(Revision tracking records)
BEGIN

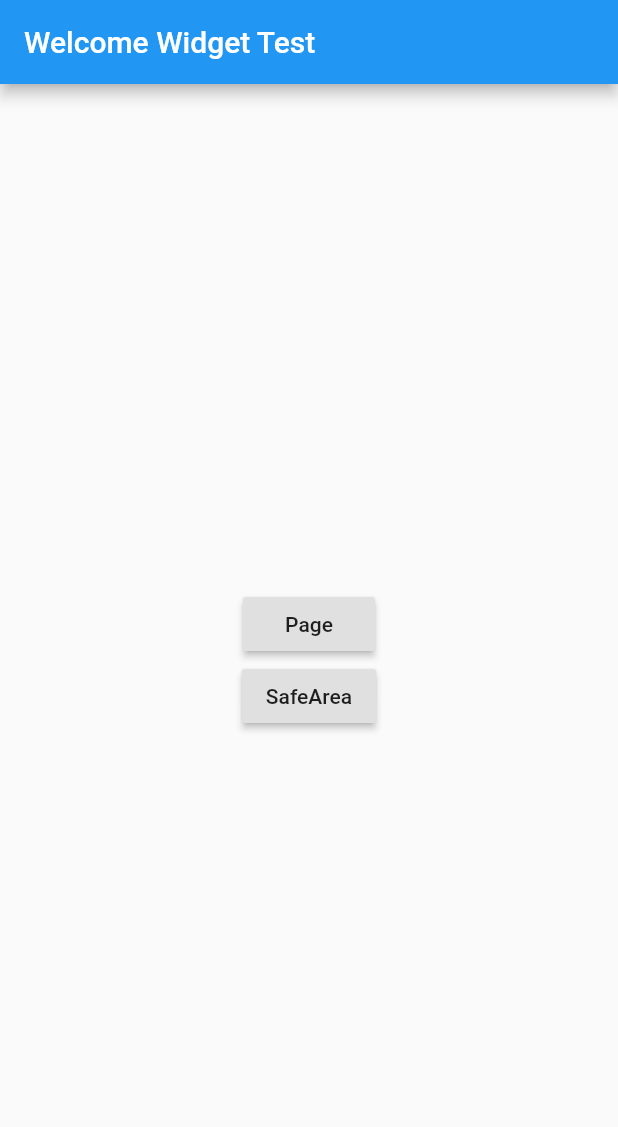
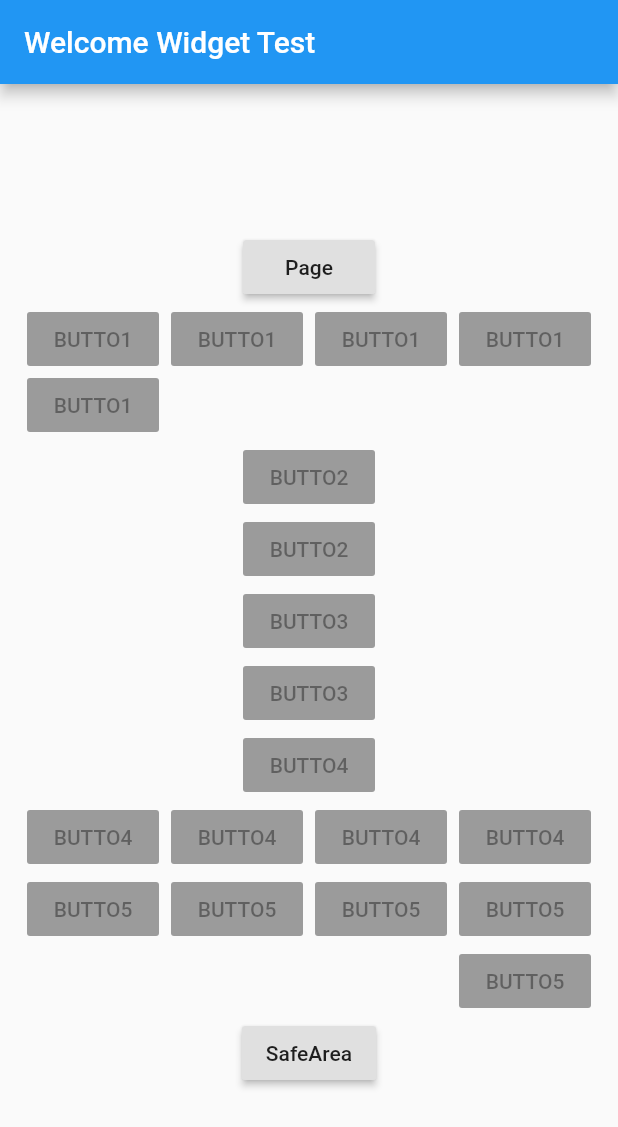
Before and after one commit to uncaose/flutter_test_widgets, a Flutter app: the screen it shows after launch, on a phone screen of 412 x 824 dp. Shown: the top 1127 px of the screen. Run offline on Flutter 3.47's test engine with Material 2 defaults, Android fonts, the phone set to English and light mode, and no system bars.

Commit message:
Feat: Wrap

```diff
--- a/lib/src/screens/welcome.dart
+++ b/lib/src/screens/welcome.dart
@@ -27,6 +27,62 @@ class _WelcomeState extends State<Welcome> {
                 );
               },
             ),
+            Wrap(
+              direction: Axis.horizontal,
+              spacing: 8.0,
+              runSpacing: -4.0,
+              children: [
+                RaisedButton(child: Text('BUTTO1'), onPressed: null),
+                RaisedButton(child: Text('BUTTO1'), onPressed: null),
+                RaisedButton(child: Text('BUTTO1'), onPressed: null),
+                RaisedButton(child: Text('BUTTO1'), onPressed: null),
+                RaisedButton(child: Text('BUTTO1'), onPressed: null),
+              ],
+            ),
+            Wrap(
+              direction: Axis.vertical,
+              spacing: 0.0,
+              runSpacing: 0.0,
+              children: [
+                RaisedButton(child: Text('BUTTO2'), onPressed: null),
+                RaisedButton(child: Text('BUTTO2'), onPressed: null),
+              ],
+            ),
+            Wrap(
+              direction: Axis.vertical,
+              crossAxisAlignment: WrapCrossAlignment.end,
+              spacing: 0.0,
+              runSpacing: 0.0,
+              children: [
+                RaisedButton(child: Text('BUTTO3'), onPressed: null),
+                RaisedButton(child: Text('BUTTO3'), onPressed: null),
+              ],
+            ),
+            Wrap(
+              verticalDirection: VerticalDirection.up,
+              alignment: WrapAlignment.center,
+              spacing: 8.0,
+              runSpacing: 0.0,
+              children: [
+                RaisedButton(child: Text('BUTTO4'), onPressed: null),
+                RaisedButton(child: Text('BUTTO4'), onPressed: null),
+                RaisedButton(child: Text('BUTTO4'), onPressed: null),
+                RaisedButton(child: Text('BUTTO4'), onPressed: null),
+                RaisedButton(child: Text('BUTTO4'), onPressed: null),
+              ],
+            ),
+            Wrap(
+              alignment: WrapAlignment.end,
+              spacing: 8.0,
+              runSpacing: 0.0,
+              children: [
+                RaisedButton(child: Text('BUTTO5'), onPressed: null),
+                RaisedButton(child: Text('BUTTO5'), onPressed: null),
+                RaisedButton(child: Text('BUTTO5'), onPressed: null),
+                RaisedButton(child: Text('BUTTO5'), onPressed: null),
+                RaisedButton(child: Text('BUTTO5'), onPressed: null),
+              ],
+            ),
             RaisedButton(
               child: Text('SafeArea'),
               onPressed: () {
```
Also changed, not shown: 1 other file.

END

# Task to complete
Should a record include a picture, drop the picture and write out the remainder exactly.

# Written reply
Before and after one commit to uncaose/flutter_test_widgets, a Flutter app: the screen it shows after launch, on a phone screen of 412 x 824 dp. Shown: the top 1127 px of the screen. Run offline on Flutter 3.47's test engine with Material 2 defaults, Android fonts, the phone set to English and light mode, and no system bars.

Commit message:
Feat: Wrap

```diff
--- a/lib/src/screens/welcome.dart
+++ b/lib/src/screens/welcome.dart
@@ -27,6 +27,62 @@ class _WelcomeState extends State<Welcome> {
                 );
               },
             ),
+            Wrap(
+              direction: Axis.horizontal,
+              spacing: 8.0,
+              runSpacing: -4.0,
+              children: [
+                RaisedButton(child: Text('BUTTO1'), onPressed: null),
+                RaisedButton(child: Text('BUTTO1'), onPressed: null),
+                RaisedButton(child: Text('BUTTO1'), onPressed: null),
+                RaisedButton(child: Text('BUTTO1'), onPressed: null),
+                RaisedButton(child: Text('BUTTO1'), onPressed: null),
+              ],
+            ),
+            Wrap(
+              direction: Axis.vertical,
+              spacing: 0.0,
+              runSpacing: 0.0,
+              children: [
+                RaisedButton(child: Text('BUTTO2'), onPressed: null),
+                RaisedButton(child: Text('BUTTO2'), onPressed: null),
+              ],
+            ),
+            Wrap(
+              direction: Axis.vertical,
+              crossAxisAlignment: WrapCrossAlignment.end,
+              spacing: 0.0,
+              runSpacing: 0.0,
+              children: [
+                RaisedButton(child: Text('BUTTO3'), onPressed: null),
+                RaisedButton(child: Text('BUTTO3'), onPressed: null),
+              ],
+            ),
+            Wrap(
+              verticalDirection: VerticalDirection.up,
+              alignment: WrapAlignment.center,
+              spacing: 8.0,
+              runSpacing: 0.0,
+              children: [
+                RaisedButton(child: Text('BUTTO4'), onPressed: null),
+                RaisedButton(child: Text('BUTTO4'), onPressed: null),
+                RaisedButton(child: Text('BUTTO4'), onPressed: null),
+                RaisedButton(child: Text('BUTTO4'), onPressed: null),
+                RaisedButton(child: Text('BUTTO4'), onPressed: null),
+              ],
+            ),
+            Wrap(
+              alignment: WrapAlignment.end,
+              spacing: 8.0,
+              runSpacing: 0.0,
+              children: [
+                RaisedButton(child: Text('BUTTO5'), onPressed: null),
+                RaisedButton(child: Text('BUTTO5'), onPressed: null),
+                RaisedButton(child: Text('BUTTO5'), onPressed: null),
+                RaisedButton(child: Text('BUTTO5'), onPressed: null),
+                RaisedButton(child: Text('BUTTO5'), onPressed: null),
+              ],
+            ),
             RaisedButton(
               child: Text('SafeArea'),
               onPressed: () {
```
Also changed, not shown: 1 other file.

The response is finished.